# [Work to be completed]
If a line in the entries below includes the string "components", copy it out.

Collected data entries:
*** Begin section ***

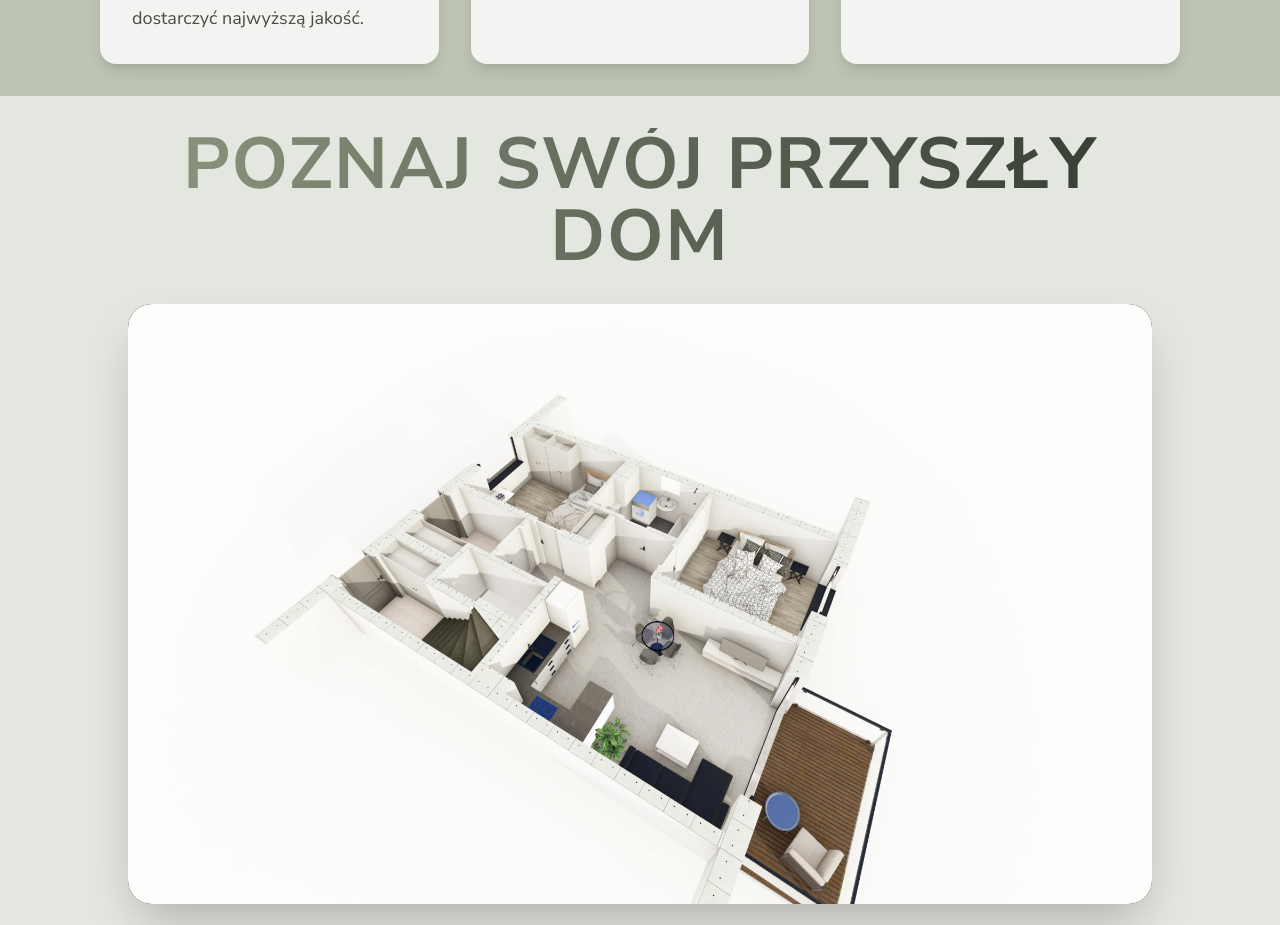
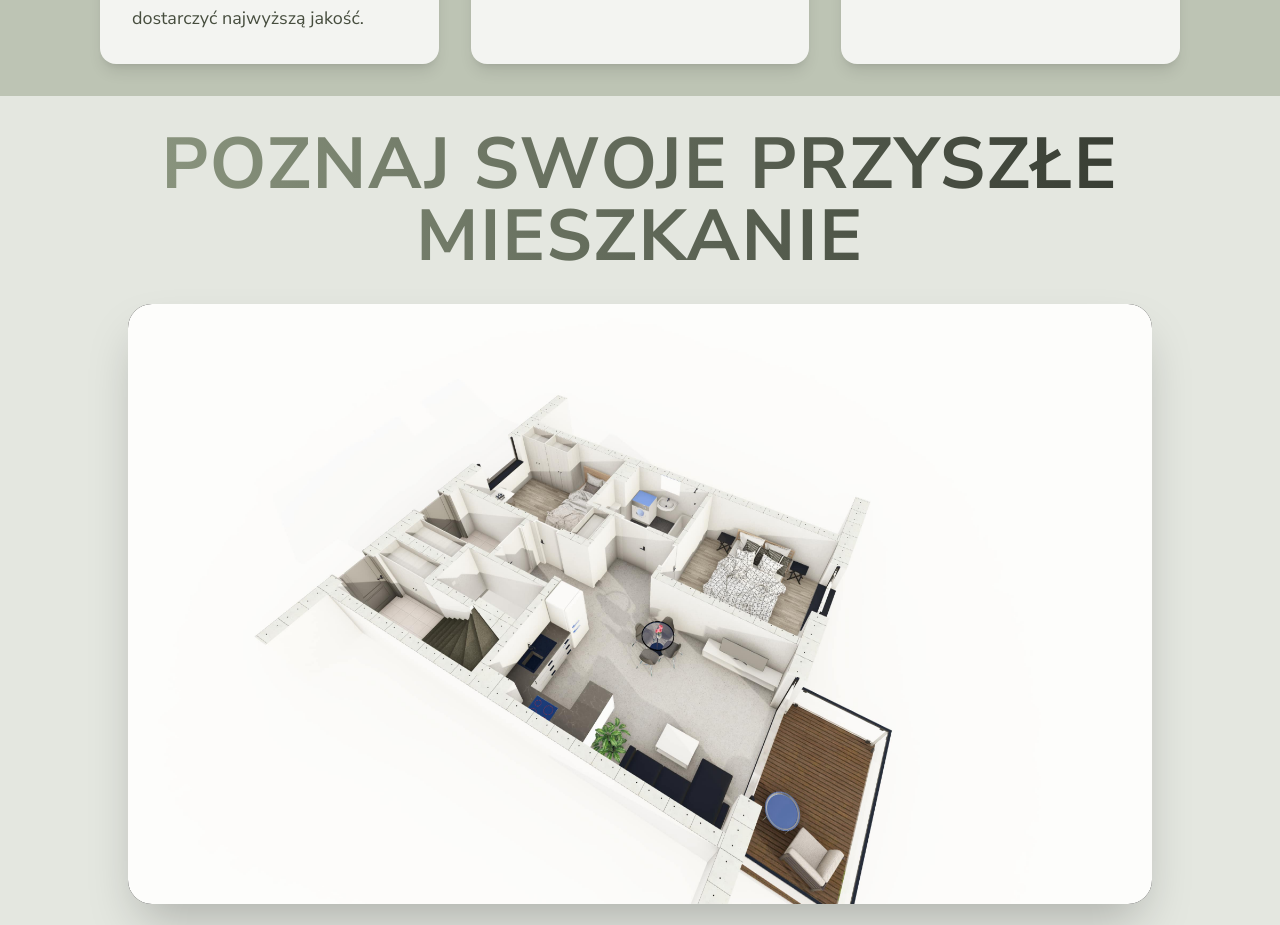
Before and after one commit to ruffaaw/pulaskiego-website, a Next.js app: page / in a window 1280 px wide. Shown: the part 7100-8025 px from the top of the page. Built offline with nearby package versions, Linux system fonts and the light colour scheme.

Commit message:
fix: changed header

```diff
--- a/components/House360View.tsx
+++ b/components/House360View.tsx
@@ -52,7 +52,7 @@ const House360View = () => {
         className="text-4xl sm:text-5xl md:text-6xl lg:text-7xl font-bold uppercase tracking-wide bg-gradient-to-r to-green-spring-900 from-green-spring-400 bg-clip-text text-transparent text-center"
         data-aos="fade-down"
       >
-        Poznaj swój przyszły dom
+        Poznaj swoje przyszłe mieszkanie
       </motion.p>
 
       <motion.div
```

*** End section ***

# [Exercise result]
--- a/components/House360View.tsx
+++ b/components/House360View.tsx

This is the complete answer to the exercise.